Acidity and Digestive aid
Celery helps to regulate the body’s alkaline balance and cleans the digestive system thus protecting you from problems such as acid reflux. Because of its high water content and insoluble fibre it also helps the passage of stools (so not recommended if you have diarrhoea already).
Last but certainly not least, celery is known to contain at least eight groups of anti-cancer compounds. Among them are the Acetylenics, Coumarins and Phenolic acids, and that have been shown to stop the growth of tumour cells and help prevent free radicals from damaging new cells.
Always choose green celery where possible for its higher chlorophyll content. Ensure that the ribs are still firm, not limp. Celery should be stored in the fridge or cold room, in a sealed container or wrap in a plastic bag. If your celery has wilted, sprinkle it with a little water and put it in the refrigerator for a few hours. It will regain its crispness.
For further information about eating healthily, join us on our One Day Nutritional Cookery Class.
Kumud Gandhi is a Nutritional Food Scientist bestselling Author, Broadcaster, and Keynote Speaker on the subject of nutritional health for productivity & performance in the workplace. In 2010 Kumud founded ‘The Cooking Academy’ a cookery school that focusses on cooking for nutritional health and wellbeing.

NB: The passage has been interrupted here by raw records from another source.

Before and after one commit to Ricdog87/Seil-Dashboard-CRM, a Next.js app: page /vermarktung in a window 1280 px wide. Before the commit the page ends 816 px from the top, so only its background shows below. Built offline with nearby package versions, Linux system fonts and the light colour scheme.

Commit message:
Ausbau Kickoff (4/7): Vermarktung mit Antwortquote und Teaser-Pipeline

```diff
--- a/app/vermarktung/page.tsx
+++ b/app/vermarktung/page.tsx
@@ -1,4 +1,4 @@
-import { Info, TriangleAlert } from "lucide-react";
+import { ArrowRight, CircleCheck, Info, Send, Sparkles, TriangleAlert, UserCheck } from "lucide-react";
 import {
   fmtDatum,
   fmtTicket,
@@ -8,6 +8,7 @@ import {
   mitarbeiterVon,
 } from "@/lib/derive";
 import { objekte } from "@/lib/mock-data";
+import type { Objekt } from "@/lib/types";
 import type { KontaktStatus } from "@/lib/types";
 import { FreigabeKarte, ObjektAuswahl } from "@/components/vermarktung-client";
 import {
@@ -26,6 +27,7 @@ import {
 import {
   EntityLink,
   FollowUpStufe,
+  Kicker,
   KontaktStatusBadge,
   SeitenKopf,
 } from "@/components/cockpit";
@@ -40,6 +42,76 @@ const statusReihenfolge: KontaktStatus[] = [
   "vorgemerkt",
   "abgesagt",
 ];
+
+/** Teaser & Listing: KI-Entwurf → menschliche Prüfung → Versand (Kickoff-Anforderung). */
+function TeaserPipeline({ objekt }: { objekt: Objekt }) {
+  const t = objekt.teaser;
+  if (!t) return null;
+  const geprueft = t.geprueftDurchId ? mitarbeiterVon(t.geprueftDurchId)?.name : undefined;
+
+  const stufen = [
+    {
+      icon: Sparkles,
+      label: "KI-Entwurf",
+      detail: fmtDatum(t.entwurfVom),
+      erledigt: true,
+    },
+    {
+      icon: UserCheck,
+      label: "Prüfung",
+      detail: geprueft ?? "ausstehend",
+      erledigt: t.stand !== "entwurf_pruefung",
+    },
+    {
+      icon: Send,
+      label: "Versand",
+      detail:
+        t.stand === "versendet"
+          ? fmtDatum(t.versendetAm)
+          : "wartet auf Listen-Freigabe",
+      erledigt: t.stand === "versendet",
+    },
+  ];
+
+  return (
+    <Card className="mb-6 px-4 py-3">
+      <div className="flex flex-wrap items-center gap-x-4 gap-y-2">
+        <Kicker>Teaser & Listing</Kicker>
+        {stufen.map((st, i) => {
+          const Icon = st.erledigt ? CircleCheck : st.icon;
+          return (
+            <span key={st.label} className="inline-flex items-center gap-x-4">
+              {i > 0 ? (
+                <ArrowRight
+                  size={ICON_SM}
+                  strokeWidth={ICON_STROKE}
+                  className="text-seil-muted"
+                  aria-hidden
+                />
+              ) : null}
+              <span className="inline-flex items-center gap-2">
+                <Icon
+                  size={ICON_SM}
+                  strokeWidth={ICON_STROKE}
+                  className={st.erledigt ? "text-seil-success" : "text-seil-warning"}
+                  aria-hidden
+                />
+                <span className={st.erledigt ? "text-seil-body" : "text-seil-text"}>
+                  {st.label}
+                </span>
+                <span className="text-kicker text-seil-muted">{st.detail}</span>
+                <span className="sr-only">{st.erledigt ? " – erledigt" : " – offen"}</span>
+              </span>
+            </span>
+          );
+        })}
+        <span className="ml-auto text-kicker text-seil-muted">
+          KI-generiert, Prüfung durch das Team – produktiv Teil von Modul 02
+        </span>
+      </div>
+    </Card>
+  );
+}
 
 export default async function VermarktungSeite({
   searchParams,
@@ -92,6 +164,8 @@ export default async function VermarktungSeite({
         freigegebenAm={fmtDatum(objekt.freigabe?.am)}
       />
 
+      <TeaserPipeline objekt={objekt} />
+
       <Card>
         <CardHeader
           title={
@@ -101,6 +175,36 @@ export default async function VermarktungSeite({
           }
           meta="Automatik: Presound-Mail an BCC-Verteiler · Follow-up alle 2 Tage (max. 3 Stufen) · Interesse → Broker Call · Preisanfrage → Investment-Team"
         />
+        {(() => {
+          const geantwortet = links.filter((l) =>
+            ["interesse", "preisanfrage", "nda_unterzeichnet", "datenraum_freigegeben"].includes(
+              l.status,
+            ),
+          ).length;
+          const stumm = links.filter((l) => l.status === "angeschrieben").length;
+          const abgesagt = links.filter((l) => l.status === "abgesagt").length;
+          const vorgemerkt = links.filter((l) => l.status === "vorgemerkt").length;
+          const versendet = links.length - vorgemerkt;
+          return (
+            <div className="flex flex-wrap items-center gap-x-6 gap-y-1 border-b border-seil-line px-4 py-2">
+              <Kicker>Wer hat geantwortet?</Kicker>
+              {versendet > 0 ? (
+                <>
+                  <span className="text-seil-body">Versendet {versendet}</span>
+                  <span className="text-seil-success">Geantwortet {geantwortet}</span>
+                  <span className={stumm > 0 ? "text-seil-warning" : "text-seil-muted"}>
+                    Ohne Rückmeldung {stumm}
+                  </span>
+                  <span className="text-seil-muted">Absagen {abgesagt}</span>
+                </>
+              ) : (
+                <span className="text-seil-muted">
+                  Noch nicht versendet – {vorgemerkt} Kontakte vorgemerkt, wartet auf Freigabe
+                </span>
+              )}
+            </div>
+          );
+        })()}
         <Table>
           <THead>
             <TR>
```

Kumud regularly presents to international audiences on a variety of topics such as ‘Eating for Immunity and a Lifetime of Wellness’. She is an expert in the field of Wellness in the Workplace and works with organizations to create transformational change in employee health & well-being through nutrition and health coaching.